◆ **YOUR OBJECTIVE**: Wherever a line of the data contains "grow", copy that line.

◆ **ENTRIES PROVIDED**:
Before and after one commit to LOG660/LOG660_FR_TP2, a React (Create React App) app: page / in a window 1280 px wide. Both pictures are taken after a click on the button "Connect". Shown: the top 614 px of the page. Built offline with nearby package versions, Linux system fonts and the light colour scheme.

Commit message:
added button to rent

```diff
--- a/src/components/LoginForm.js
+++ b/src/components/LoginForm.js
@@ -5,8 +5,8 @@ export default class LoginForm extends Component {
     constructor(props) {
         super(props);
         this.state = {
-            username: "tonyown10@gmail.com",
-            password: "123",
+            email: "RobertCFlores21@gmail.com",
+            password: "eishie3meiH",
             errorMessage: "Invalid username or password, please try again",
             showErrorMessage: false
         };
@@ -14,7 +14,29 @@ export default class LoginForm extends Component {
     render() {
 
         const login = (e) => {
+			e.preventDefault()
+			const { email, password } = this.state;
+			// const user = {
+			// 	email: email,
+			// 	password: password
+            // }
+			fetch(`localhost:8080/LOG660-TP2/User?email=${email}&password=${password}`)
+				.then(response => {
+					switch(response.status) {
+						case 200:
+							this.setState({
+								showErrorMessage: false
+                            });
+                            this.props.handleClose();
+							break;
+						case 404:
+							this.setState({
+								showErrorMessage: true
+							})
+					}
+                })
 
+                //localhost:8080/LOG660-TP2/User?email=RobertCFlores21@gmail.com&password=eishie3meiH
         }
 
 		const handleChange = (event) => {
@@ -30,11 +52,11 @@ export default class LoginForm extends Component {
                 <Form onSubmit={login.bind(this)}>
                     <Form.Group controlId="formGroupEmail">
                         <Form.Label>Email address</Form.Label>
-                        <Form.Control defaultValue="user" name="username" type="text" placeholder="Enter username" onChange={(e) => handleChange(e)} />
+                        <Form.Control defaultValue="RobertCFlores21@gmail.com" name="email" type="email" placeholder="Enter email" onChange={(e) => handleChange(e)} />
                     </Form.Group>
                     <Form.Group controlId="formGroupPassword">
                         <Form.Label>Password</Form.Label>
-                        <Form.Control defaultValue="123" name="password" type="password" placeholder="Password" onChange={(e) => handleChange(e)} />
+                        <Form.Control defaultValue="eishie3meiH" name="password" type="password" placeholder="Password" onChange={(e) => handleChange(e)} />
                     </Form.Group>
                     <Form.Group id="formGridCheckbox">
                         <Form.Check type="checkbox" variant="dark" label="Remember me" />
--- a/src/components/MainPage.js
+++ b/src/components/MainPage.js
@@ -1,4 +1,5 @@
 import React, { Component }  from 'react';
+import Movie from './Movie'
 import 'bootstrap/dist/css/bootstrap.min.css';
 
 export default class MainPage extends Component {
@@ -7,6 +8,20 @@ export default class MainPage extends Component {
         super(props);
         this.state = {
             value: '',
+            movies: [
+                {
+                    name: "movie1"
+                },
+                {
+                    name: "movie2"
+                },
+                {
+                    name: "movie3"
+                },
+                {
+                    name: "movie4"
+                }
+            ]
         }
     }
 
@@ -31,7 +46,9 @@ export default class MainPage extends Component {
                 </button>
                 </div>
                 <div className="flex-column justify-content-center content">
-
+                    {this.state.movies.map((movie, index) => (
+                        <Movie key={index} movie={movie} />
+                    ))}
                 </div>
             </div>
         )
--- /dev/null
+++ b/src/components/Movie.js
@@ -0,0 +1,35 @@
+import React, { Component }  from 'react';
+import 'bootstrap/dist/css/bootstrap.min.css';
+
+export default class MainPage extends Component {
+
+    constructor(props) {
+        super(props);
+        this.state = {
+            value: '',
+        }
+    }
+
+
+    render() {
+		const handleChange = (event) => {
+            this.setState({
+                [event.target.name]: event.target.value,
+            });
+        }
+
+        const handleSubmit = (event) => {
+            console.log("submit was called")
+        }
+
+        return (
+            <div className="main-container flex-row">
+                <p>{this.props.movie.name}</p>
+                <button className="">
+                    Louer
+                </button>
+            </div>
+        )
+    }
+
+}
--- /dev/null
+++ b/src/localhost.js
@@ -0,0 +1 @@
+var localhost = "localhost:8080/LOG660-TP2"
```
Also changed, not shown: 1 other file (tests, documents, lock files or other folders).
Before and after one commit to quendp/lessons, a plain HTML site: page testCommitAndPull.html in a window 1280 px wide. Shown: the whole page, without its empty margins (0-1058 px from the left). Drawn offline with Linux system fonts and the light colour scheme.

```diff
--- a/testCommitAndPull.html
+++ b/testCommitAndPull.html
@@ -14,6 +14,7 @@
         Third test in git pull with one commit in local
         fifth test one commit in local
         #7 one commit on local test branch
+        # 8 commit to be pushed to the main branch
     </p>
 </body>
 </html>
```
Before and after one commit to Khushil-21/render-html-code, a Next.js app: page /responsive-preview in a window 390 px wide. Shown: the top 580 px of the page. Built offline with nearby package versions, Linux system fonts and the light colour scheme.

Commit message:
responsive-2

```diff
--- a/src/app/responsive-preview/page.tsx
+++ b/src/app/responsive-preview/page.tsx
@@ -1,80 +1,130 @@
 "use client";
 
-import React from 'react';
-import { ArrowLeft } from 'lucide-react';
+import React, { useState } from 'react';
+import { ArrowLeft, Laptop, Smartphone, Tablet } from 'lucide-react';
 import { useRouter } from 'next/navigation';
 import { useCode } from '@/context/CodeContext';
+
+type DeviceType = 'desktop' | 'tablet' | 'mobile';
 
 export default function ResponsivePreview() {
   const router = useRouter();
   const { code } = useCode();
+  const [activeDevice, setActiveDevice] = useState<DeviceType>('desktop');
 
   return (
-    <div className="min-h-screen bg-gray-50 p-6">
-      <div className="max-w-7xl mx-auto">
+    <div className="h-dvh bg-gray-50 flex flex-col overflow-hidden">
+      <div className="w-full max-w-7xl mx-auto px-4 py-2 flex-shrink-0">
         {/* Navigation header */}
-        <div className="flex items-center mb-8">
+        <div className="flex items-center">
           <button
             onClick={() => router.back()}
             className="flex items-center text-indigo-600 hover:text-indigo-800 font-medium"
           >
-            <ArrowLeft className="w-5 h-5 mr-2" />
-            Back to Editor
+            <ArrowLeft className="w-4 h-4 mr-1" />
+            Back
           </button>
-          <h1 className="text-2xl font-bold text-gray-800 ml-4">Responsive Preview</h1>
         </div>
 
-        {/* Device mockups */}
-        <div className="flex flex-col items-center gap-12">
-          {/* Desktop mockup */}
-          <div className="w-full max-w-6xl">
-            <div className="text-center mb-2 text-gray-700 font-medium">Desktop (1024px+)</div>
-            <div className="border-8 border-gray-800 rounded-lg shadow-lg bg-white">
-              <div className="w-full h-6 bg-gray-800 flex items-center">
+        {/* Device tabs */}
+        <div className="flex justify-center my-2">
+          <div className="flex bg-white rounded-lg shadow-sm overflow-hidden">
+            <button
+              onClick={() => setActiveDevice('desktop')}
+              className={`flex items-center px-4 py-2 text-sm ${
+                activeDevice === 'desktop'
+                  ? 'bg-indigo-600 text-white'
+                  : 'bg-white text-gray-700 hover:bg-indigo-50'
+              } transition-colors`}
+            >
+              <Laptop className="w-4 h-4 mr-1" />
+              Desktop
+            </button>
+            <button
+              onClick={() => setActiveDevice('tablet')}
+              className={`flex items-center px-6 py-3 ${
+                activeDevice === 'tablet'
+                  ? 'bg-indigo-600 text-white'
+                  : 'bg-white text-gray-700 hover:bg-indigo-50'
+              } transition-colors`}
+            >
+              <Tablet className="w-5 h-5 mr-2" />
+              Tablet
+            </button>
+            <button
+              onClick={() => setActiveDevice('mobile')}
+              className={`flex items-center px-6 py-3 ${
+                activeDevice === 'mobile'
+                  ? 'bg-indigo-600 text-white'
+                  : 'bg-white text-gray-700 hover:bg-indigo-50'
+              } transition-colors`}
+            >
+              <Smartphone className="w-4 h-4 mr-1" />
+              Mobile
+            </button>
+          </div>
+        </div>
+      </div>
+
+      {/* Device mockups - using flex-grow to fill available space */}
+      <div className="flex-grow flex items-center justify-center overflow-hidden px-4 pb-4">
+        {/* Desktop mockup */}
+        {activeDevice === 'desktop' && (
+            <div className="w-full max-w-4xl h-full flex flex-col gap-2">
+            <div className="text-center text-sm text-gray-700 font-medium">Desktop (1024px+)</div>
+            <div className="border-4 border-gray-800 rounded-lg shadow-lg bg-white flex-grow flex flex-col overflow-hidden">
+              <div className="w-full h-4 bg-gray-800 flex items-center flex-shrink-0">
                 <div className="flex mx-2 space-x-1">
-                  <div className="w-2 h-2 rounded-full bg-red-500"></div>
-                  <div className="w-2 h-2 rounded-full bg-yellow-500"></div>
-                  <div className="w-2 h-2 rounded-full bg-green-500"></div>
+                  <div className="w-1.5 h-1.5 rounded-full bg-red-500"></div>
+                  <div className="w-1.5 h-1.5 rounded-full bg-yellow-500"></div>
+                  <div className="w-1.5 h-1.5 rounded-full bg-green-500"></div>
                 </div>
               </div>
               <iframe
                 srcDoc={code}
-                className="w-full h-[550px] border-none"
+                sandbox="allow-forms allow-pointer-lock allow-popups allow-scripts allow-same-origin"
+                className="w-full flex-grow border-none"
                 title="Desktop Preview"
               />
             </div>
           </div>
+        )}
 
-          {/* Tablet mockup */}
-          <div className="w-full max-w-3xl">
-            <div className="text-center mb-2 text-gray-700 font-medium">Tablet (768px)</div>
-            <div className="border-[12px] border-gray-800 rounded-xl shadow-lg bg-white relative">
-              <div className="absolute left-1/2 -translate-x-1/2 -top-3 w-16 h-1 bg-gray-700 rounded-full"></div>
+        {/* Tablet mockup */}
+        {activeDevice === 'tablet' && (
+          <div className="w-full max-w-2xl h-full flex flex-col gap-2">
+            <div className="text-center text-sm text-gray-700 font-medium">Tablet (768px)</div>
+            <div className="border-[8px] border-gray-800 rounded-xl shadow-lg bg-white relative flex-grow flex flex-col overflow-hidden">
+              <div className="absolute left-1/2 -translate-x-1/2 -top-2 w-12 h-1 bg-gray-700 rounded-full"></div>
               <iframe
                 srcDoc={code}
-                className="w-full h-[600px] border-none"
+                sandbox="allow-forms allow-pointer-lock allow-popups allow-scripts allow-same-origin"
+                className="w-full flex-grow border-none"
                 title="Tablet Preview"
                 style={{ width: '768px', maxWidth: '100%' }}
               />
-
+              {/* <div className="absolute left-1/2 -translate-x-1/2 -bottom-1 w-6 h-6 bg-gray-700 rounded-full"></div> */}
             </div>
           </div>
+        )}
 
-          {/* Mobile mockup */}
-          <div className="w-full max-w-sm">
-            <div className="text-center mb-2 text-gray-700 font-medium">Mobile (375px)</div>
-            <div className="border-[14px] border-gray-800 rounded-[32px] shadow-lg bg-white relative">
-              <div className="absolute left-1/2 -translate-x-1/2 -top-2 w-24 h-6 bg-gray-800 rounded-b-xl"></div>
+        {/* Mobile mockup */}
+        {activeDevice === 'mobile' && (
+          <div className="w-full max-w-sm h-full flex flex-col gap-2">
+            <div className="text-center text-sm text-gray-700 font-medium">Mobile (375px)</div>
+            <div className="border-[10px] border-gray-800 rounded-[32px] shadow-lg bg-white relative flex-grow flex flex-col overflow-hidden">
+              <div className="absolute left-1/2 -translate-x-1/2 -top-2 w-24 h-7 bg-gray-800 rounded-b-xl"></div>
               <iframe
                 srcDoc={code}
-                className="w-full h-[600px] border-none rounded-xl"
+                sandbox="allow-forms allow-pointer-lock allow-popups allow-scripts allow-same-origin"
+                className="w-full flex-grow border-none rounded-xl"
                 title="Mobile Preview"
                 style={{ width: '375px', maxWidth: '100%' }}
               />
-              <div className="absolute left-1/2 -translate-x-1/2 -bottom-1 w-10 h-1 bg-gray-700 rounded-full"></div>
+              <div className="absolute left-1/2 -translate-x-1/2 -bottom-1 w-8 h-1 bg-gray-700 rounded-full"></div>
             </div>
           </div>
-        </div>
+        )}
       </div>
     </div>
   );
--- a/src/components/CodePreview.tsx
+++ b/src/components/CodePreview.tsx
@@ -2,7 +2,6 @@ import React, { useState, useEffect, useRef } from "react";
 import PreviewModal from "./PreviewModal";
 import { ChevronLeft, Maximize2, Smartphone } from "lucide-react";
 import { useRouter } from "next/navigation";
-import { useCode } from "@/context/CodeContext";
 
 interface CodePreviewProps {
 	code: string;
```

◆ **EXERCISE OUTPUT**:
+      {/* Device mockups - using flex-grow to fill available space */}
+      <div className="flex-grow flex items-center justify-center overflow-hidden px-4 pb-4">
+            <div className="border-4 border-gray-800 rounded-lg shadow-lg bg-white flex-grow flex flex-col overflow-hidden">
+                className="w-full flex-grow border-none"
+            <div className="border-[8px] border-gray-800 rounded-xl shadow-lg bg-white relative flex-grow flex flex-col overflow-hidden">
+                className="w-full flex-grow border-none"
+            <div className="border-[10px] border-gray-800 rounded-[32px] shadow-lg bg-white relative flex-grow flex flex-col overflow-hidden">
+                className="w-full flex-grow border-none rounded-xl"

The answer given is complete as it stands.